[Change detection outputs]
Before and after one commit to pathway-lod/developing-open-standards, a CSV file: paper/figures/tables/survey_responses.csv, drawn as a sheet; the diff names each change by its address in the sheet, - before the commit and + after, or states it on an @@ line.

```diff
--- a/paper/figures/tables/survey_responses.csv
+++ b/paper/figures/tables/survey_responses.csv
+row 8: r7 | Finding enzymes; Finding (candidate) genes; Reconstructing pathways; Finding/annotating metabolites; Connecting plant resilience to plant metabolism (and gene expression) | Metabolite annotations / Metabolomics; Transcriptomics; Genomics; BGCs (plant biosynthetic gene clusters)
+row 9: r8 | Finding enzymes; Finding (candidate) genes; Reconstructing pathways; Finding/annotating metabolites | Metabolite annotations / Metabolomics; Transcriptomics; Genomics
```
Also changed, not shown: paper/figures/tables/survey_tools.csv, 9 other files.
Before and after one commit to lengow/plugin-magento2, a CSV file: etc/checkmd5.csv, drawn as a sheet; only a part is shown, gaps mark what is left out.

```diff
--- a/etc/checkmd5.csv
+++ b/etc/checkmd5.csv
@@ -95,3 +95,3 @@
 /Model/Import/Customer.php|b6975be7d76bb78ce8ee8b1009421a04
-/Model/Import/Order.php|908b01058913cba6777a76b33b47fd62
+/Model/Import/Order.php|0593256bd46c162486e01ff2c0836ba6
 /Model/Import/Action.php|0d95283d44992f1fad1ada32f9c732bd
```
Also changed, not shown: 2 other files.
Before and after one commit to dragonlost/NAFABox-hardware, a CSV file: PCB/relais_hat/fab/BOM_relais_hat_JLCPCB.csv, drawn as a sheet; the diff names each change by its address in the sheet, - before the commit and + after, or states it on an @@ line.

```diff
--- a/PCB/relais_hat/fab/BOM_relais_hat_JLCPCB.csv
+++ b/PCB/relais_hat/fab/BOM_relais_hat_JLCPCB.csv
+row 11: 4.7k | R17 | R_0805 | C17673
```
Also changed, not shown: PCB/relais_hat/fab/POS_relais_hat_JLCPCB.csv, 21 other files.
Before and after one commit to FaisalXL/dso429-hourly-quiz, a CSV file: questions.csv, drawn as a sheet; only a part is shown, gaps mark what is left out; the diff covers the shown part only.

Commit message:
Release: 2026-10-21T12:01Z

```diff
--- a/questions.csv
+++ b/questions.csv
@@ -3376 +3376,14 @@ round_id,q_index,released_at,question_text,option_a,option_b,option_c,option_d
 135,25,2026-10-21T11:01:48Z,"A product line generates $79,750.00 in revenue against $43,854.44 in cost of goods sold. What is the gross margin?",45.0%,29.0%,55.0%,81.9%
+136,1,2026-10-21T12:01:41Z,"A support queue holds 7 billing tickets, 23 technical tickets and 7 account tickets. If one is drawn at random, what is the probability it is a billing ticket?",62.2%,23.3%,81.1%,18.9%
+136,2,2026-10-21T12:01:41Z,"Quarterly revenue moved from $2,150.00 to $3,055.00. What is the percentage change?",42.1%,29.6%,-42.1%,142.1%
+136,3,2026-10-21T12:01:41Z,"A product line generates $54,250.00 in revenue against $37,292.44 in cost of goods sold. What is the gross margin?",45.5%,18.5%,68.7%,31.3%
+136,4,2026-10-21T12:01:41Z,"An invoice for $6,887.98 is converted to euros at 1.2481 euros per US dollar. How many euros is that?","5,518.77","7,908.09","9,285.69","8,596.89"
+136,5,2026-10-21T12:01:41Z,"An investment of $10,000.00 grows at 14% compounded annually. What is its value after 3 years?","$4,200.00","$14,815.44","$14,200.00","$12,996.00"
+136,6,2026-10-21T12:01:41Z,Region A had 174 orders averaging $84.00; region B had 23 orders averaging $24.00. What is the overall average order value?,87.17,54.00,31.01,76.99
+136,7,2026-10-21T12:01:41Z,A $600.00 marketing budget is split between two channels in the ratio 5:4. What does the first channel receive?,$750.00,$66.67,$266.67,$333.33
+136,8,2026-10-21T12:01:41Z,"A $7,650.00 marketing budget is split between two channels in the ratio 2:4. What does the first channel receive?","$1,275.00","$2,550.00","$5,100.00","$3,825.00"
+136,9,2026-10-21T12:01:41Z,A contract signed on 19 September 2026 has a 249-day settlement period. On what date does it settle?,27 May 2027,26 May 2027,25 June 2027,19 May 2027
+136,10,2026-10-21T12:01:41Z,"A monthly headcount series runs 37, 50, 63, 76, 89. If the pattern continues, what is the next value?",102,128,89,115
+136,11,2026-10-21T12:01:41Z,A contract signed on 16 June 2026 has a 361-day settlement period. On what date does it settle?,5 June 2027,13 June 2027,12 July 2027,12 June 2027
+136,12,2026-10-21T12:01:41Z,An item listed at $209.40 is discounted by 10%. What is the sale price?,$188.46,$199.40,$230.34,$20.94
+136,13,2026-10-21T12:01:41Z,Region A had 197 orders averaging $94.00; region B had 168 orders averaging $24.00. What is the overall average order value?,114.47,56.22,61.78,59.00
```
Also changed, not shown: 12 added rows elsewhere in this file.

▸ Goal of the exercise
Scan the entries above and return each line that holds "files".

▸ Result below
Also changed, not shown: paper/figures/tables/survey_tools.csv, 9 other files.
Also changed, not shown: 2 other files.
Also changed, not shown: PCB/relais_hat/fab/POS_relais_hat_JLCPCB.csv, 21 other files.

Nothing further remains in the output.